%%

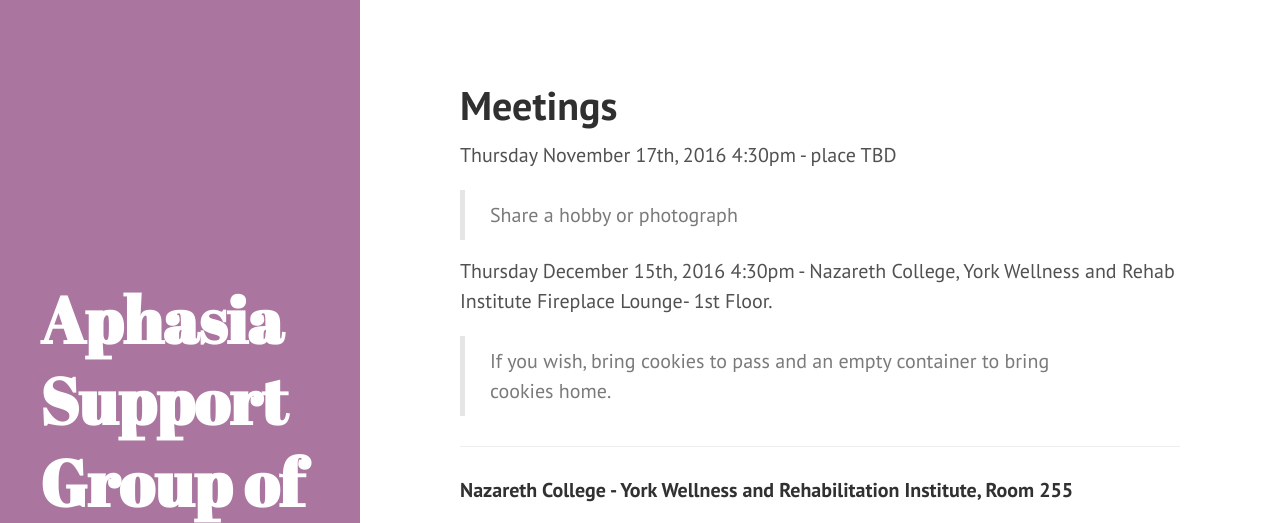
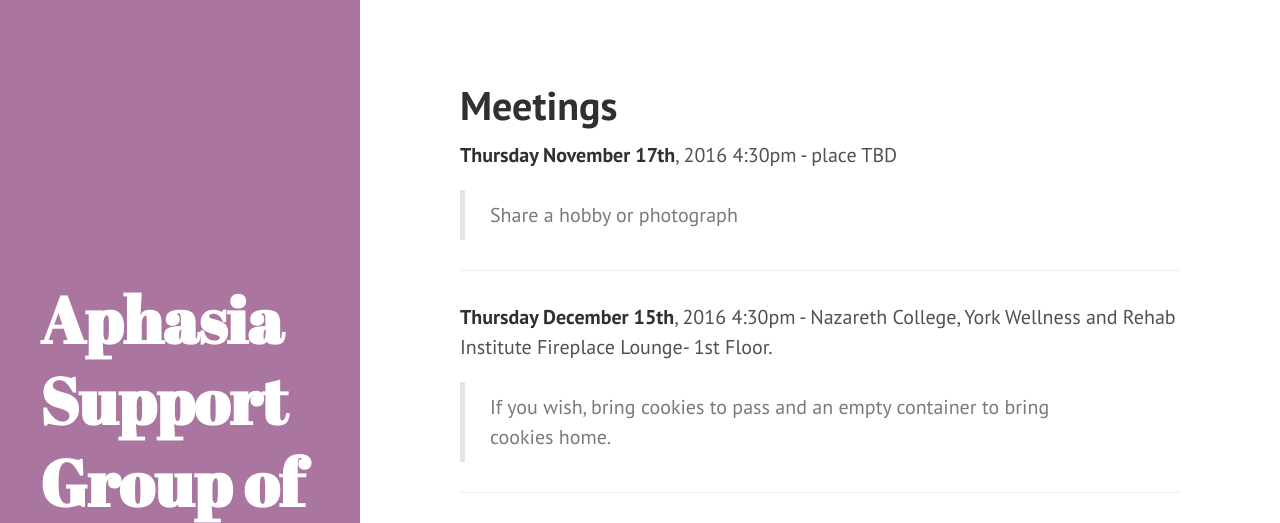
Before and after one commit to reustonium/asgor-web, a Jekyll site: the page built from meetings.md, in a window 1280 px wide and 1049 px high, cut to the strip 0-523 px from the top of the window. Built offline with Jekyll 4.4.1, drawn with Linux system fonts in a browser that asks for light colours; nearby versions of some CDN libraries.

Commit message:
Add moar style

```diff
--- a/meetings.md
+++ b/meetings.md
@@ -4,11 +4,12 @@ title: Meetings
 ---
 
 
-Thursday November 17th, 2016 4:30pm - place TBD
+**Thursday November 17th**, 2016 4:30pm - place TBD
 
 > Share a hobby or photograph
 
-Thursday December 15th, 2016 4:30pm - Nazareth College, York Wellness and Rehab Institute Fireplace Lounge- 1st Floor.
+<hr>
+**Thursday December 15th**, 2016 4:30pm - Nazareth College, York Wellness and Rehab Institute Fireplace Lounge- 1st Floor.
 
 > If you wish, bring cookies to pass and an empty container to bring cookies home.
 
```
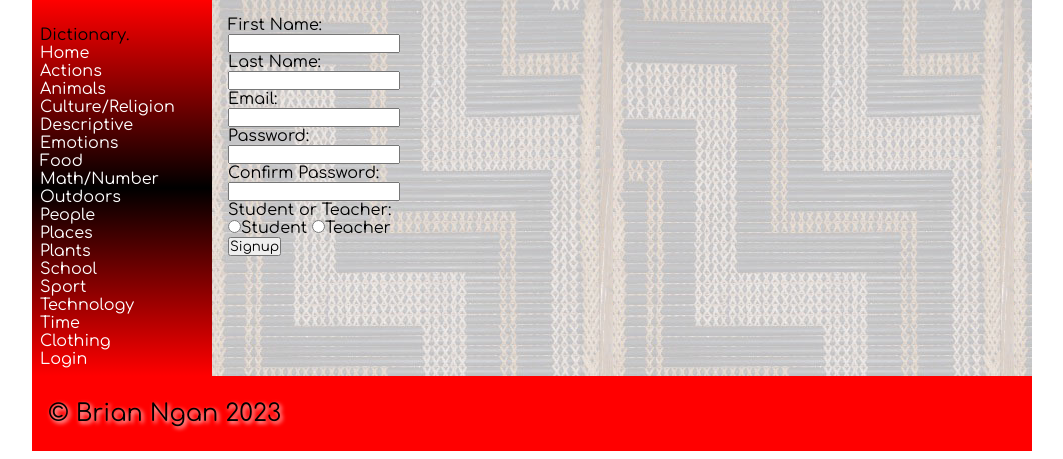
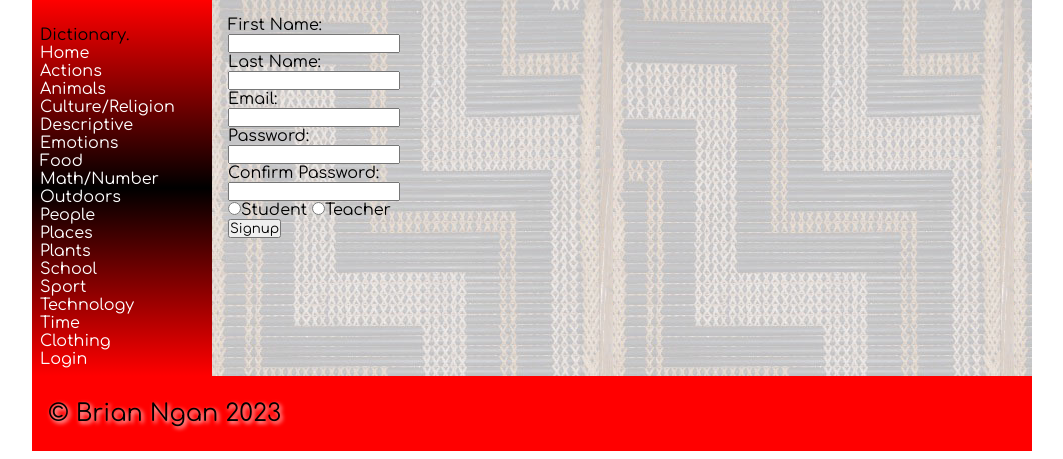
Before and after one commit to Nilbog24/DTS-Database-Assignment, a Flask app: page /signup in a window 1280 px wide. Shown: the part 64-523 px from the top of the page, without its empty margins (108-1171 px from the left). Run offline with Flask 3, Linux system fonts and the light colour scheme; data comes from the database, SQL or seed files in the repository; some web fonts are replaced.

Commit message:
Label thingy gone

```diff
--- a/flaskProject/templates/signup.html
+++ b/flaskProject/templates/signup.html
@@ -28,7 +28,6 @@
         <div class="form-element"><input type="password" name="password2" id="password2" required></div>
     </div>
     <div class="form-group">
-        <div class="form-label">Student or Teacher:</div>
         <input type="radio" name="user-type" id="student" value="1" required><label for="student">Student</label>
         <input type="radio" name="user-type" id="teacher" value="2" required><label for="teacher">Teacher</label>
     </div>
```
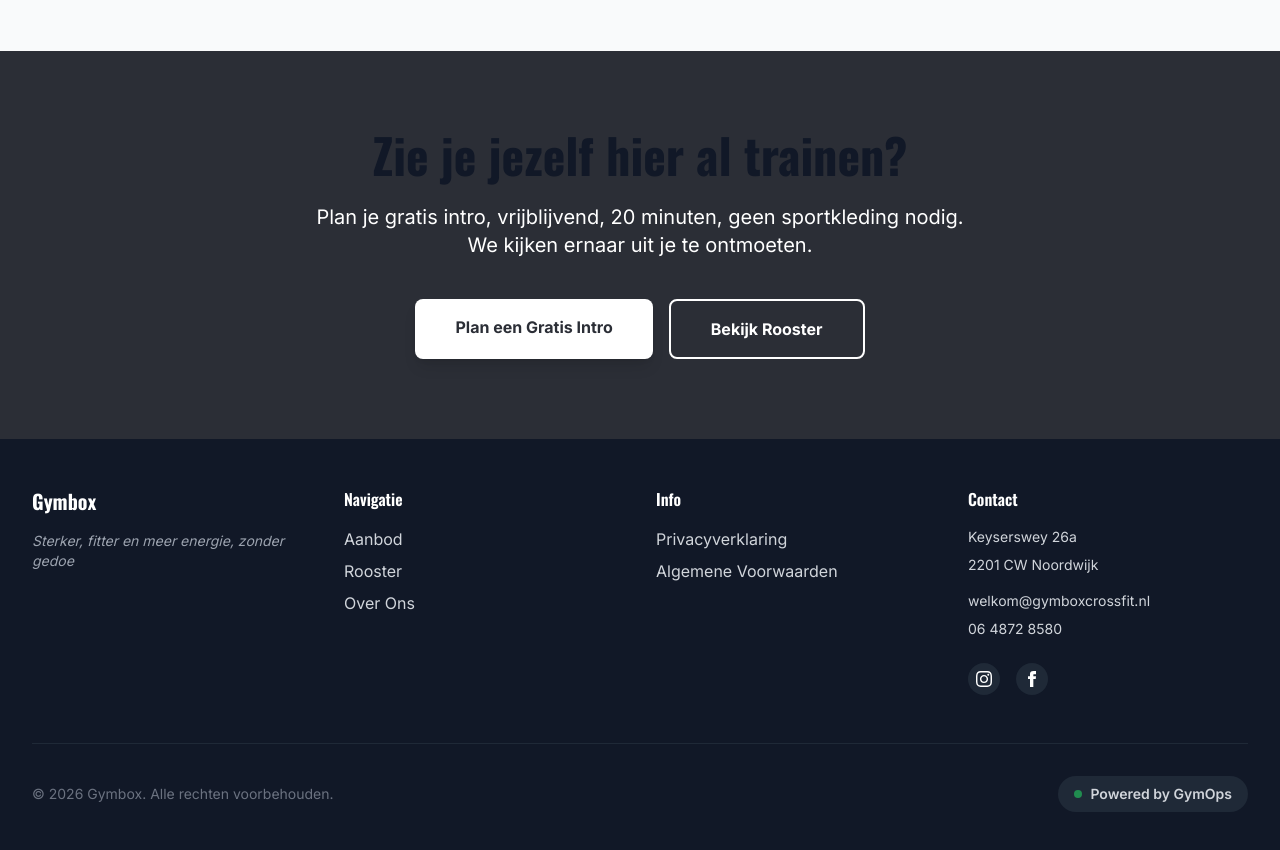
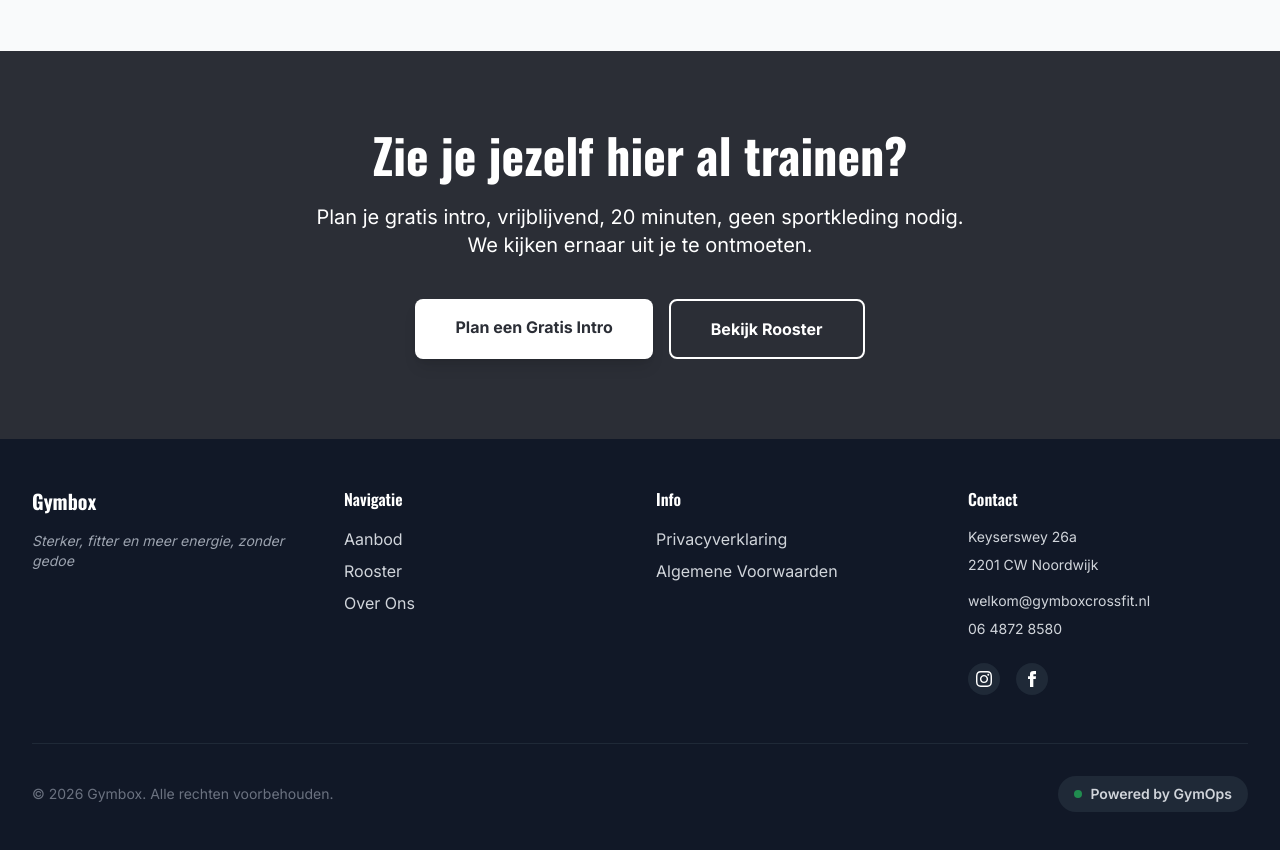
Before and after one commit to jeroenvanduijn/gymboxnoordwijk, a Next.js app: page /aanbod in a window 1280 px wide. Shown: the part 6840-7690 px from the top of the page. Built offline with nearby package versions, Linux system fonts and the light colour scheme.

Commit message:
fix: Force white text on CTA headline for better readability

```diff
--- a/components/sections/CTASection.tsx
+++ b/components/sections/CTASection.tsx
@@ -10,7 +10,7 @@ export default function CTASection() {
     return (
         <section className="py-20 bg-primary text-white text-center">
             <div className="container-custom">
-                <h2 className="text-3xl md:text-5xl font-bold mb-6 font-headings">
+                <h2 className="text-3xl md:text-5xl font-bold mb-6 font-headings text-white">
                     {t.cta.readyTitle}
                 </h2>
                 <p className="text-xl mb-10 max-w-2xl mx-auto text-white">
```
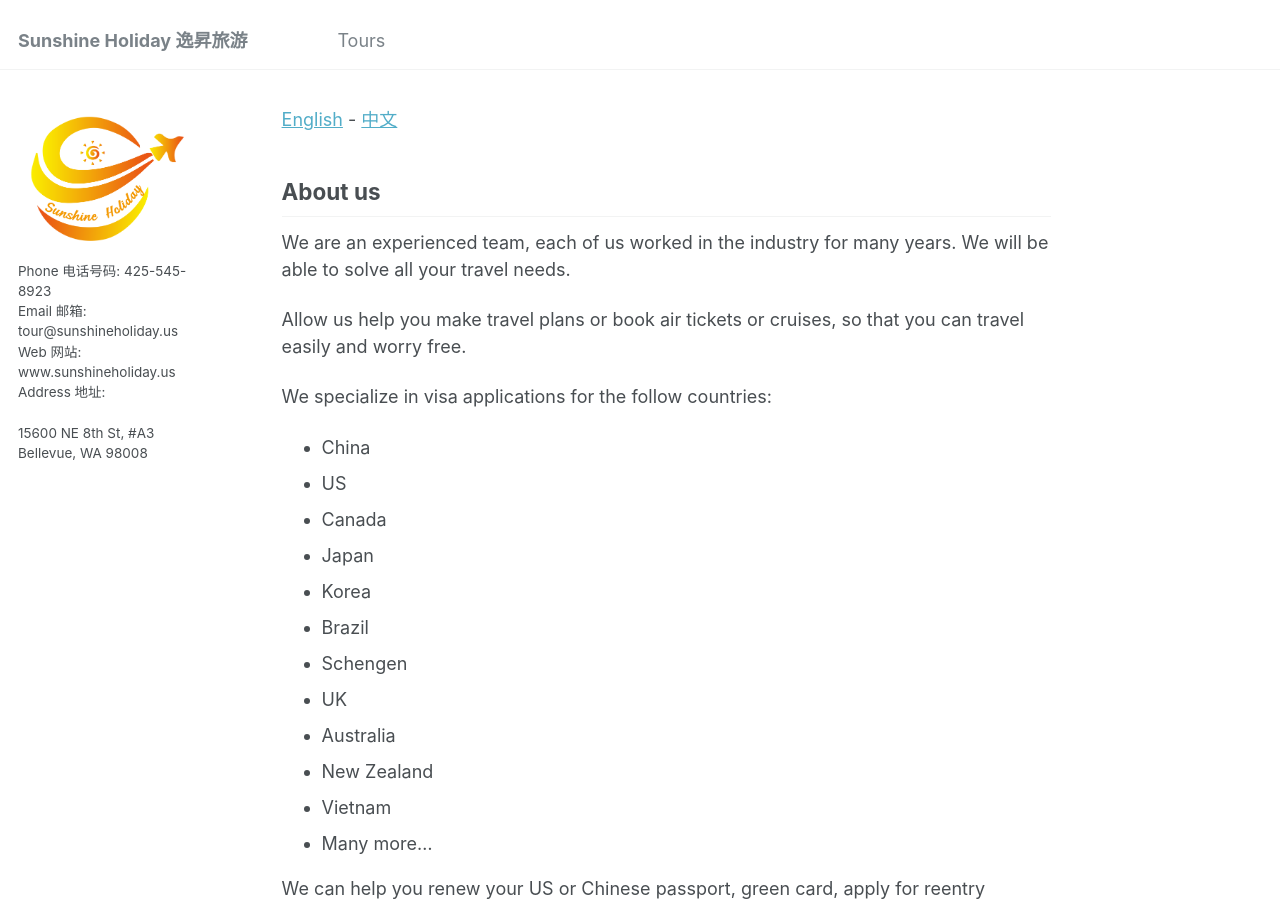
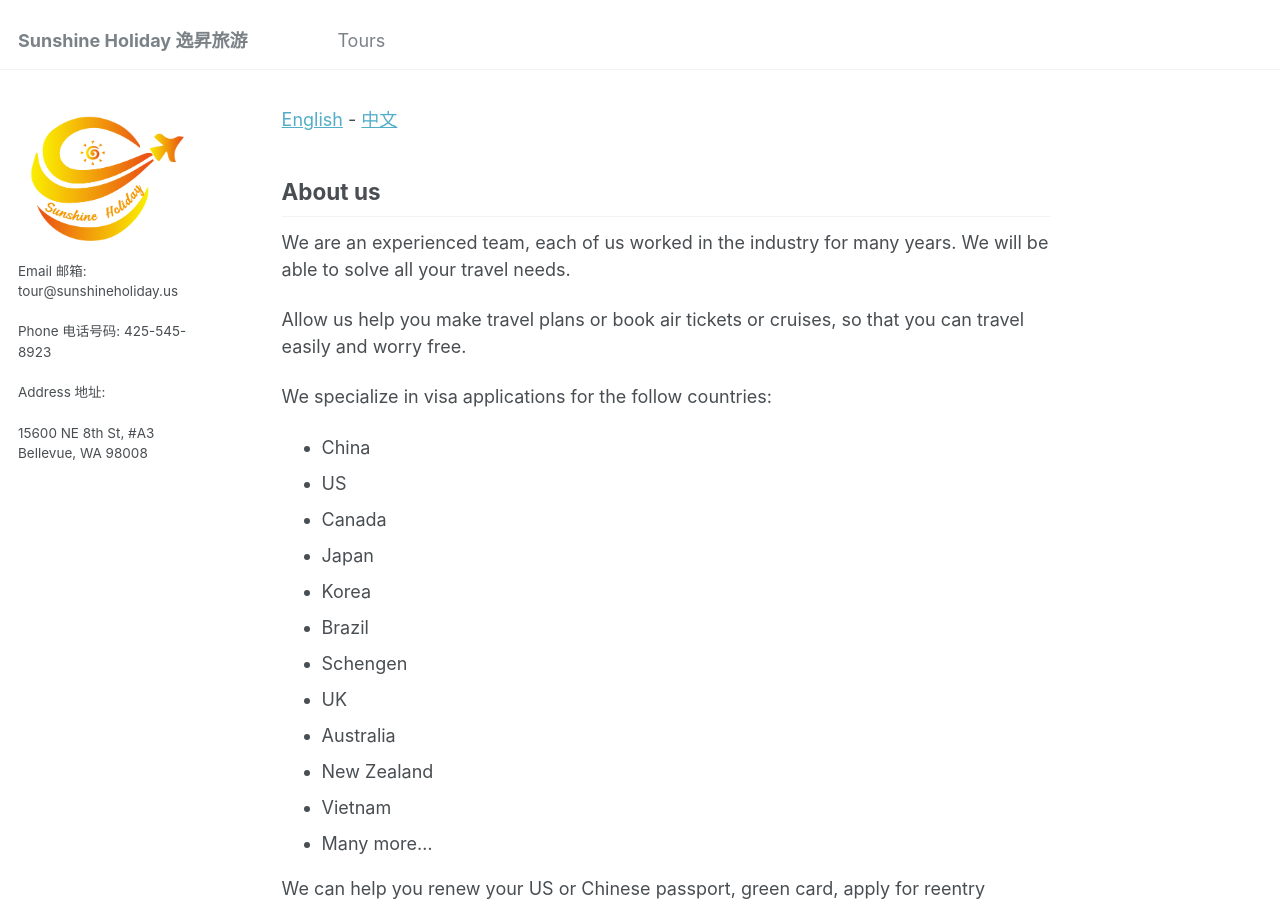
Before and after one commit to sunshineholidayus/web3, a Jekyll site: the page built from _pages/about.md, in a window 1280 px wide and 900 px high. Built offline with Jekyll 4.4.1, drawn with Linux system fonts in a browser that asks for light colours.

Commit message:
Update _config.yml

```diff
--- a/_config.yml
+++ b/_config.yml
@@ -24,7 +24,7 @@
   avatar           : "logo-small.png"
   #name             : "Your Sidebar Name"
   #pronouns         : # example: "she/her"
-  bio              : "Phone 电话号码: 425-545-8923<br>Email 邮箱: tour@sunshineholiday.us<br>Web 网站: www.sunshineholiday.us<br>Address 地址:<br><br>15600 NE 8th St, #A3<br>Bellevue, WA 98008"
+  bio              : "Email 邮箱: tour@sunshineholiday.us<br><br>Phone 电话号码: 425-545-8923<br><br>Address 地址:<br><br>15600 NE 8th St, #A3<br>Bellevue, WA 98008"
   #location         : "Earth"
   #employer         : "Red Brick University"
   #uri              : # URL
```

%%

Problem> When copying the material, leave every image behind and keep each line verbatim.

Exercise result>
Before and after one commit to reustonium/asgor-web, a Jekyll site: the page built from meetings.md, in a window 1280 px wide and 1049 px high, cut to the strip 0-523 px from the top of the window. Built offline with Jekyll 4.4.1, drawn with Linux system fonts in a browser that asks for light colours; nearby versions of some CDN libraries.

Commit message:
Add moar style

```diff
--- a/meetings.md
+++ b/meetings.md
@@ -4,11 +4,12 @@ title: Meetings
 ---
 
 
-Thursday November 17th, 2016 4:30pm - place TBD
+**Thursday November 17th**, 2016 4:30pm - place TBD
 
 > Share a hobby or photograph
 
-Thursday December 15th, 2016 4:30pm - Nazareth College, York Wellness and Rehab Institute Fireplace Lounge- 1st Floor.
+<hr>
+**Thursday December 15th**, 2016 4:30pm - Nazareth College, York Wellness and Rehab Institute Fireplace Lounge- 1st Floor.
 
 > If you wish, bring cookies to pass and an empty container to bring cookies home.
 
```
Before and after one commit to Nilbog24/DTS-Database-Assignment, a Flask app: page /signup in a window 1280 px wide. Shown: the part 64-523 px from the top of the page, without its empty margins (108-1171 px from the left). Run offline with Flask 3, Linux system fonts and the light colour scheme; data comes from the database, SQL or seed files in the repository; some web fonts are replaced.

Commit message:
Label thingy gone

```diff
--- a/flaskProject/templates/signup.html
+++ b/flaskProject/templates/signup.html
@@ -28,7 +28,6 @@
         <div class="form-element"><input type="password" name="password2" id="password2" required></div>
     </div>
     <div class="form-group">
-        <div class="form-label">Student or Teacher:</div>
         <input type="radio" name="user-type" id="student" value="1" required><label for="student">Student</label>
         <input type="radio" name="user-type" id="teacher" value="2" required><label for="teacher">Teacher</label>
     </div>
```
Before and after one commit to jeroenvanduijn/gymboxnoordwijk, a Next.js app: page /aanbod in a window 1280 px wide. Shown: the part 6840-7690 px from the top of the page. Built offline with nearby package versions, Linux system fonts and the light colour scheme.

Commit message:
fix: Force white text on CTA headline for better readability

```diff
--- a/components/sections/CTASection.tsx
+++ b/components/sections/CTASection.tsx
@@ -10,7 +10,7 @@ export default function CTASection() {
     return (
         <section className="py-20 bg-primary text-white text-center">
             <div className="container-custom">
-                <h2 className="text-3xl md:text-5xl font-bold mb-6 font-headings">
+                <h2 className="text-3xl md:text-5xl font-bold mb-6 font-headings text-white">
                     {t.cta.readyTitle}
                 </h2>
                 <p className="text-xl mb-10 max-w-2xl mx-auto text-white">
```
Before and after one commit to sunshineholidayus/web3, a Jekyll site: the page built from _pages/about.md, in a window 1280 px wide and 900 px high. Built offline with Jekyll 4.4.1, drawn with Linux system fonts in a browser that asks for light colours.

Commit message:
Update _config.yml

```diff
--- a/_config.yml
+++ b/_config.yml
@@ -24,7 +24,7 @@
   avatar           : "logo-small.png"
   #name             : "Your Sidebar Name"
   #pronouns         : # example: "she/her"
-  bio              : "Phone 电话号码: 425-545-8923<br>Email 邮箱: tour@sunshineholiday.us<br>Web 网站: www.sunshineholiday.us<br>Address 地址:<br><br>15600 NE 8th St, #A3<br>Bellevue, WA 98008"
+  bio              : "Email 邮箱: tour@sunshineholiday.us<br><br>Phone 电话号码: 425-545-8923<br><br>Address 地址:<br><br>15600 NE 8th St, #A3<br>Bellevue, WA 98008"
   #location         : "Earth"
   #employer         : "Red Brick University"
   #uri              : # URL
```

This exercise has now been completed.